First thing was their diet. They have layers pellets every day, ad lib, and fresh water. They also have free range on grass,Â so after they’ve eaten tasty green stuff they fill up on the pellets. When it gets cold I also give them grain on an evening before shutting them up in the coop – this gives their crop something to work on over night and helps keep them warm with their own generated heat. In the summer they have this as a treat, about an eggcup-full for each bird, but over the winter I’ve given them ever-so-slightly more as I figured seeing as though their egg production is non-existent, they probably didn’t need as many of the layers pellets as usual and the bodyweight they mightÂ gain from slightly more grain (mixed wheat, maize, etc) would be beneficial over their first winter outside the battery farm – especially seeing as though their feathers weren’t entirely covering them still.
Each day when it was really cold, around 3 Celsius or under, we used some leftover potato peelings, carrot peelings or parsnip peelings, or even a whole potato (their favourite), and made a mash up. To this I also added:
A tablespoon of live yoghurt to help their digestive system
A teaspoon of codliver oil (I started this in the summer to help them utilise their calcium for egg shell production, but with the low sunlight in the winter and they still insist on producing some eggs, I figured I might as well keep giving it them)
A teaspoon of Poultry Spice – a delicious blend of all your chook’s favourite spicy things – a bit like a multi-vit for poultry which helps them to get over the moult.
A dash of apple cider vinegar in their water – probably about a couple of teaspoons in 2 litres. At the same time I usually have a teaspoon myself in a glass of hot water, mixed with a teaspoon of honey. Slurp. The apple cider vinegar will help with worms and also keeps the water algae free, not that that is going to happen if you change it regularly!
As far as the coop is concerned – I read about an ingenious idea of mimicking foliage by dangling several mop heads in the coop so they can snuggle up to them as if they were dangly duvets. They were a bit worried when these alien beings were discovered having taken over their coop, but after a few days they were like teenagers in the mornings – faces buried into the mops to stay warm. Fantastic! We also went on a scrounge for an old-fashioned hot water bottle – the ceramic type so easy to clean – and filled that with boiling water to place in the coop. The design of our coop meant we could place it in the nest box from outside at night, and keep it separate from the main perches by a piece of styrene so the daft birds didn’t snuggle up to too close. If the night was really cold I’d go out again just before midnight to refill it.

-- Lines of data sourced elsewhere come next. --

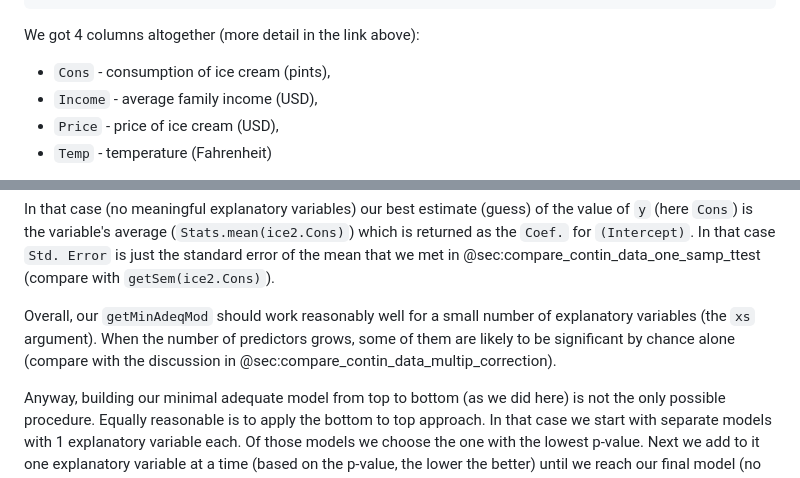
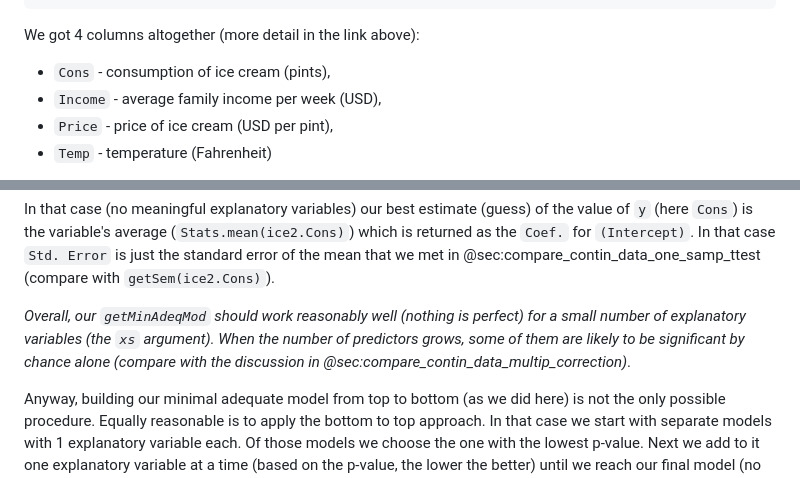
Before and after one commit to b-lukaszuk/RJ_BS_eng, a Markdown page: contents/association_and_prediction.md, 2 parts joined by grey strips. GitHub-like rendering.

```diff
--- a/contents/association_and_prediction.md
+++ b/contents/association_and_prediction.md
@@ -952,8 +952,8 @@ replace(sco(s), Regex("Options.*") => "")
 We got 4 columns altogether (more detail in the link above):
 
 - `Cons` - consumption of ice cream (pints),
-- `Income` - average family income (USD),
-- `Price` - price of ice cream (USD),
+- `Income` - average family income per week (USD),
+- `Price` - price of ice cream (USD per pint),
 - `Temp` - temperature (Fahrenheit)
 
 Imagine you are an ice cream truck owner and are interested to know which
@@ -2144,10 +2144,10 @@ the value of `y` (here `Cons`) is the variable's average
 that case `Std. Error` is just the standard error of the mean that we met in
 @sec:compare_contin_data_one_samp_ttest (compare with `getSem(ice2.Cons)`).
 
-Overall, our `getMinAdeqMod` should work reasonably well for a small number of
-explanatory variables (the `xs` argument). When the number of predictors grows,
-some of them are likely to be significant by chance alone (compare with the
-discussion in @sec:compare_contin_data_multip_correction).
+*Overall, our `getMinAdeqMod` should work reasonably well (nothing is perfect)
+for a small number of explanatory variables (the `xs` argument). When the number
+of predictors grows, some of them are likely to be significant by chance alone
+(compare with the discussion in @sec:compare_contin_data_multip_correction)*.
 
 Anyway, building our minimal adequate model from top to bottom (as we did here)
 is not the only possible procedure. Equally reasonable is to apply the bottom to
```
Also changed, not shown: other parts of contents/association_and_prediction.md (+6 -6 lines), contents/comparisons_continuous_data.md (+2 -2 lines), contents/statistics_intro.md (+5 -5 lines).
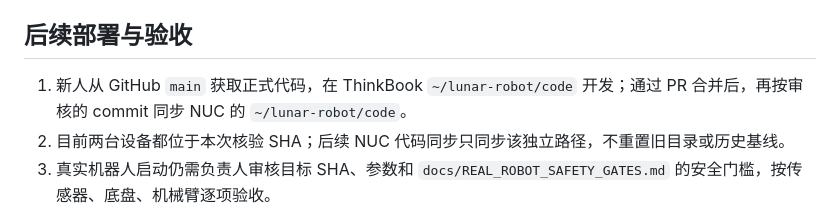
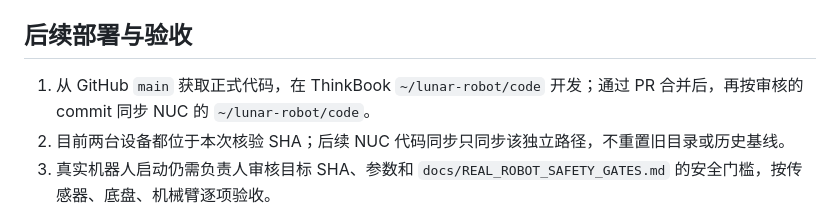
Before and after one commit to Tyr1onX/lunar-cave-robot, a Markdown page: docs/WORKSPACE_HANDOFF.md, the part around the change. GitHub-like rendering.

Commit message:
docs: use neutral wording in workspace handoff

```diff
--- a/docs/WORKSPACE_HANDOFF.md
+++ b/docs/WORKSPACE_HANDOFF.md
@@ -82,7 +82,7 @@ Mac Lunar Robot Console 的“模块测试”页使用固定白名单测试 ID
 
 ## 后续部署与验收
 
-1. 新人从 GitHub `main` 获取正式代码，在 ThinkBook `~/lunar-robot/code` 开发；通过 PR 合并后，再按审核的 commit 同步 NUC 的 `~/lunar-robot/code`。
+1. 从 GitHub `main` 获取正式代码，在 ThinkBook `~/lunar-robot/code` 开发；通过 PR 合并后，再按审核的 commit 同步 NUC 的 `~/lunar-robot/code`。
 2. 目前两台设备都位于本次核验 SHA；后续 NUC 代码同步只同步该独立路径，不重置旧目录或历史基线。
 3. 真实机器人启动仍需负责人审核目标 SHA、参数和 `docs/REAL_ROBOT_SAFETY_GATES.md` 的安全门槛，按传感器、底盘、机械臂逐项验收。
 4. 解除真实机械臂固件构建阻塞前，需要产品对应的 XRobot 生成输入并修复 PR #8 记录的安全时序缺口。真实硬件验收完成前，不把任何模拟/离线记录标记为实机通过。
```
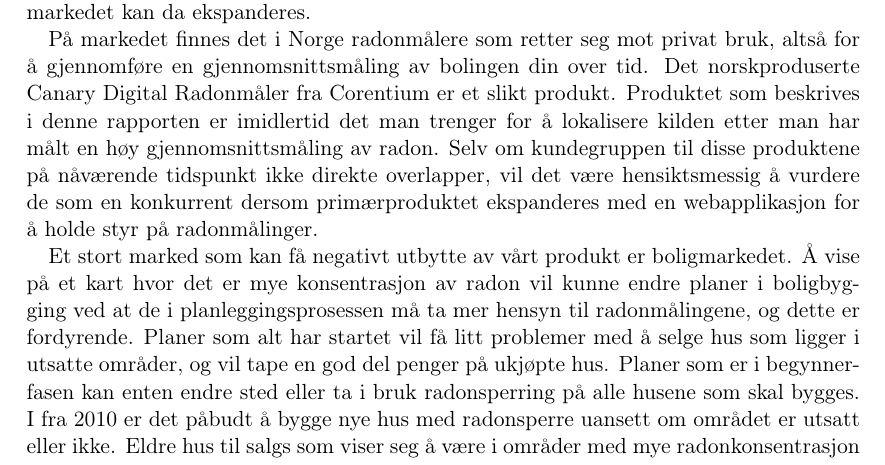
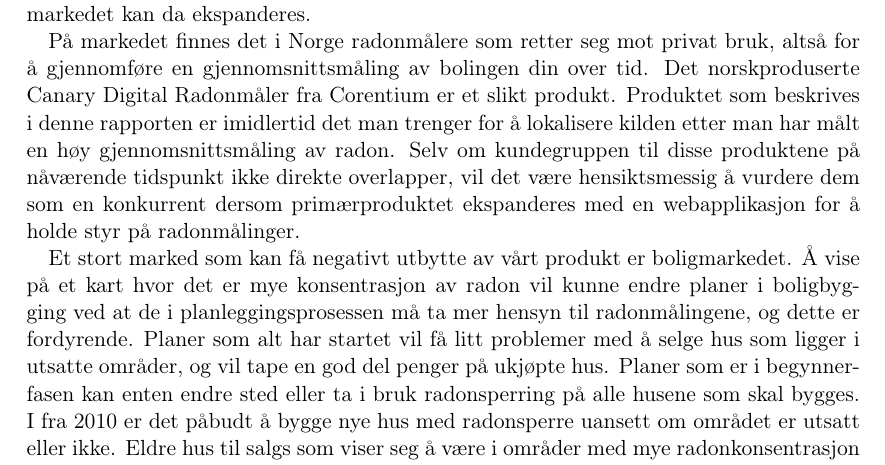
Before and after one commit to Assios/Tekled, a LaTeX document (report.tex, which reads b_part.tex): part of page 8 of 12, cut so that both start at the same text. Compiled offline with pdfLaTeX.

Commit message:
b_part: de/dem

```diff
--- a/b_part.tex
+++ b/b_part.tex
@@ -26,6 +26,6 @@ De tilsvarende produktene (radonsnifferne) som er på markedet i dag bruker mye
 
 Vårt produkt henter målinger og sender dem ut på nett. Dette gjør det mulig å potensielt offentliggjøre en oversikt over målingene for allmenheten. Man kan bestille sporfilmer for å se om dette gjelder en selv hvis en ser at ens nabolag har flere hus med høye målinger. Dette vil åpne for at flere oppdager at de må gjøre tiltak i huset, og markedet kan da ekspanderes.
 
-På markedet finnes det i Norge radonmålere som retter seg mot privat bruk, altså for å gjennomføre en gjennomsnittsmåling av bolingen din over tid. Det norskproduserte Canary Digital Radonmåler fra Corentium er et slikt produkt. Produktet som beskrives i denne rapporten er imidlertid det man trenger for å lokalisere kilden etter man har målt en høy gjennomsnittsmåling av radon. Selv om kundegruppen til disse produktene på nåværende tidspunkt ikke direkte overlapper, vil det være hensiktsmessig å vurdere de som en konkurrent dersom primærproduktet ekspanderes med en webapplikasjon for å holde styr på radonmålinger.
+På markedet finnes det i Norge radonmålere som retter seg mot privat bruk, altså for å gjennomføre en gjennomsnittsmåling av bolingen din over tid. Det norskproduserte Canary Digital Radonmåler fra Corentium er et slikt produkt. Produktet som beskrives i denne rapporten er imidlertid det man trenger for å lokalisere kilden etter man har målt en høy gjennomsnittsmåling av radon. Selv om kundegruppen til disse produktene på nåværende tidspunkt ikke direkte overlapper, vil det være hensiktsmessig å vurdere dem som en konkurrent dersom primærproduktet ekspanderes med en webapplikasjon for å holde styr på radonmålinger.
 
 Et stort marked som kan få negativt utbytte av vårt produkt er boligmarkedet. Å vise på et kart hvor det er mye konsentrasjon av radon vil kunne endre planer i boligbygging ved at de i planleggingsprosessen må ta mer hensyn til radonmålingene, og dette er fordyrende. Planer som alt har startet vil få litt problemer med å selge hus som ligger i utsatte områder, og vil tape en god del penger på ukjøpte hus. Planer som er i begynnerfasen kan enten endre sted eller ta i bruk radonsperring på alle husene som skal bygges. I fra 2010 er det påbudt å bygge nye hus med radonsperre uansett om området er utsatt eller ikke. Eldre hus til salgs som viser seg å være i områder med mye radonkonsentrasjon kan bli vanskelig å selge, noe som kan føre til mange ukjøpte hus på boligmarkedet. Dette føre til at prisene på boligmarkedet går ned.
```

Lastly we gave all their combs a good covering of vaseline to prevent frostbite, and made sure their water was always free of ice so they could quench their thirst.
Doing all these thing perked them up no end and I think kept them happier than they would otherwise have been. I still wouldn’t have traded their coop for my own bed though 😉